Input for this task below:

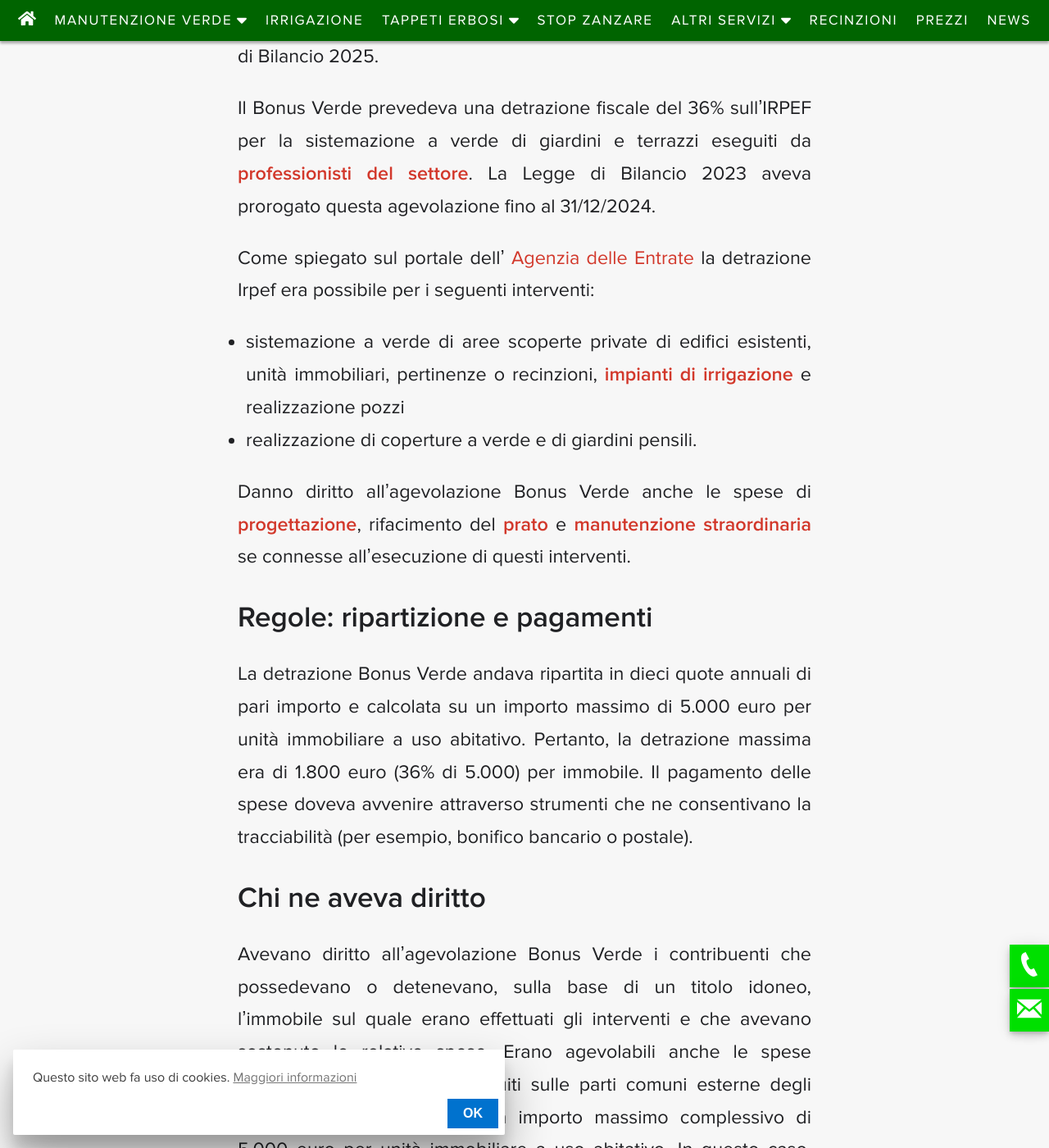
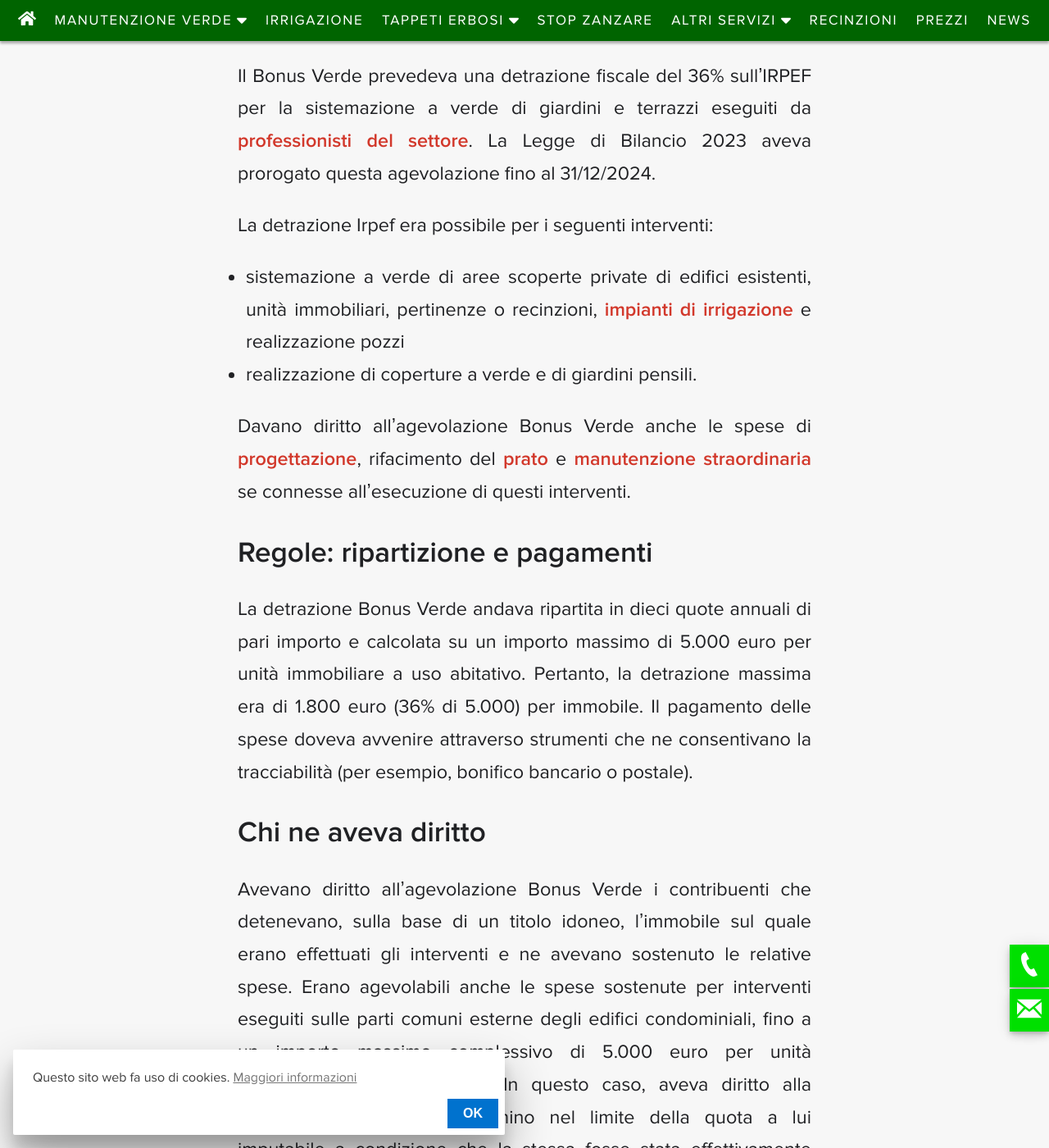
Before and after one commit to enricocaputo/enricocaputo.github.io, a Jekyll site: the page built from my_collections/_posts/2020-08-09-bonus-verde.md, in a window 1280 px wide and 1400 px high, scrolled down 1063 px. Shown: the whole window at 82% size. Built offline with Jekyll 4.4.1, drawn with Linux system fonts in a browser that asks for light colours; comment, search, counter and statistics services are not loaded; some of the changed text lies outside the part shown.

Commit message:
Bonus Verde

```diff
--- a/my_collections/_posts/2020-08-09-bonus-verde.md
+++ b/my_collections/_posts/2020-08-09-bonus-verde.md
@@ -1,20 +1,20 @@
 ---
 title: "Stop al Bonus Verde 2025"
-excerpt: "Nel 2025 non sarà più possibile usufruire del Bonus Verde poiché quest'agevolazione non è stata rinnovata dalla Legge di Bilancio 2025."
+excerpt: "Dall'anno 2025 non è più possibile usufruire del Bonus Verde poiché l'agevolazione non è stata rinnovata dalla Legge di Bilancio."
 image: /img/posts/green-pig.png
 image_featured: true
-last_modified_at: 2025-03-02T10:37
+last_modified_at: 2026-08-14T21:12
 ---
 Dal 1 gennaio 2025 **non sarà più possibile usufruire del Bonus Verde** poiché quest'agevolazione non è stata rinnovata dalla Legge di Bilancio 2025.
 
 Il Bonus Verde prevedeva una detrazione fiscale del 36% sull'IRPEF per la sistemazione a verde di giardini e terrazzi eseguiti da [**professionisti del settore**](/chi-sono/ "Potasiepe giardiniere e paesaggista"). La Legge di Bilancio 2023 aveva prorogato questa agevolazione fino al 31/12/2024.
 
-Come spiegato sul portale dell'<a href="https://www.agenziaentrate.gov.it/portale/web/guest/bonus-verde/infogen-bonus-verde-cittadini" aria-label="vai al portale Agenzia delle Entrate" target="_blank" rel="noopener"> Agenzia delle Entrate </a> la detrazione Irpef era possibile per i seguenti interventi:
+La detrazione Irpef era possibile per i seguenti interventi:
 
 - sistemazione a verde di aree scoperte private di edifici esistenti, unità immobiliari, pertinenze o recinzioni, [**impianti di irrigazione**](/prodotti/irrigazione-giardino/ "Il Giardiniere Potasiepe installa impianti di irrigazione a Udine e Gorizia") e realizzazione pozzi
 - realizzazione di coperture a verde e di giardini pensili.
 
-Danno diritto all’agevolazione Bonus Verde anche le spese di [**progettazione**](/servizi/progettazione-giardini/ "progettazione giardini a Udine e Gorizia e in tutta Italia"), rifacimento del [**prato**](/prodotti/prato-a-rotoli/ "scopri il prato a rotoli, un prato vero a pronto effetto") e [**manutenzione straordinaria**](/servizi/giardiniere-a-domicilio/ "realizzazione e manutenzione di giardini e terrazzi a Udine e Gorizia") se connesse all'esecuzione di questi interventi.
+Davano diritto all’agevolazione Bonus Verde anche le spese di [**progettazione**](/servizi/progettazione-giardini/ "progettazione giardini a Udine e Gorizia e in tutta Italia"), rifacimento del [**prato**](/prodotti/prato-a-rotoli/ "scopri il prato a rotoli, un prato vero a pronto effetto") e [**manutenzione straordinaria**](/servizi/giardiniere-a-domicilio/ "realizzazione e manutenzione di giardini e terrazzi a Udine e Gorizia") se connesse all'esecuzione di questi interventi.
 
 ## Regole: ripartizione e pagamenti
 
@@ -23,13 +23,6 @@
 
 ## Chi ne aveva diritto
 
-Avevano diritto all'agevolazione Bonus Verde i contribuenti che possedevano o detenevano, sulla base di un titolo idoneo, l’immobile sul quale erano effettuati gli interventi e che avevano sostenuto le relative spese.
+Avevano diritto all'agevolazione Bonus Verde i contribuenti che detenevano, sulla base di un titolo idoneo, l’immobile sul quale erano effettuati gli interventi e ne avevano sostenuto le relative spese.
 Erano agevolabili anche le spese sostenute per interventi eseguiti sulle parti comuni esterne degli edifici condominiali, fino a un importo massimo complessivo di 5.000 euro per unità immobiliare a uso abitativo.
 In questo caso, aveva diritto alla detrazione il singolo condomino nel limite della quota a lui imputabile a condizione che la stessa fosse stata effettivamente versata al condominio entro i termini di presentazione della dichiarazione dei redditi.
-
-## Chi non poteva usufruirne
-
-La detrazione Bonus Verde non spettava, invece, per le spese sostenute per:
-
-- la manutenzione ordinaria periodica dei giardini preesistenti non connessa ad un intervento innovativo o modificativo nei termini sopra indicati
-- i lavori in economia.
```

End of Input for this task.

Task to carry out:
Scan the data for the string "manutenzione" and copy each line in which it occurs.

Result of the task:
-Danno diritto all’agevolazione Bonus Verde anche le spese di [**progettazione**](/servizi/progettazione-giardini/ "progettazione giardini a Udine e Gorizia e in tutta Italia"), rifacimento del [**prato**](/prodotti/prato-a-rotoli/ "scopri il prato a rotoli, un prato vero a pronto effetto") e [**manutenzione straordinaria**](/servizi/giardiniere-a-domicilio/ "realizzazione e manutenzione di giardini e terrazzi a Udine e Gorizia") se connesse all'esecuzione di questi interventi.
+Davano diritto all’agevolazione Bonus Verde anche le spese di [**progettazione**](/servizi/progettazione-giardini/ "progettazione giardini a Udine e Gorizia e in tutta Italia"), rifacimento del [**prato**](/prodotti/prato-a-rotoli/ "scopri il prato a rotoli, un prato vero a pronto effetto") e [**manutenzione straordinaria**](/servizi/giardiniere-a-domicilio/ "realizzazione e manutenzione di giardini e terrazzi a Udine e Gorizia") se connesse all'esecuzione di questi interventi.
-- la manutenzione ordinaria periodica dei giardini preesistenti non connessa ad un intervento innovativo o modificativo nei termini sopra indicati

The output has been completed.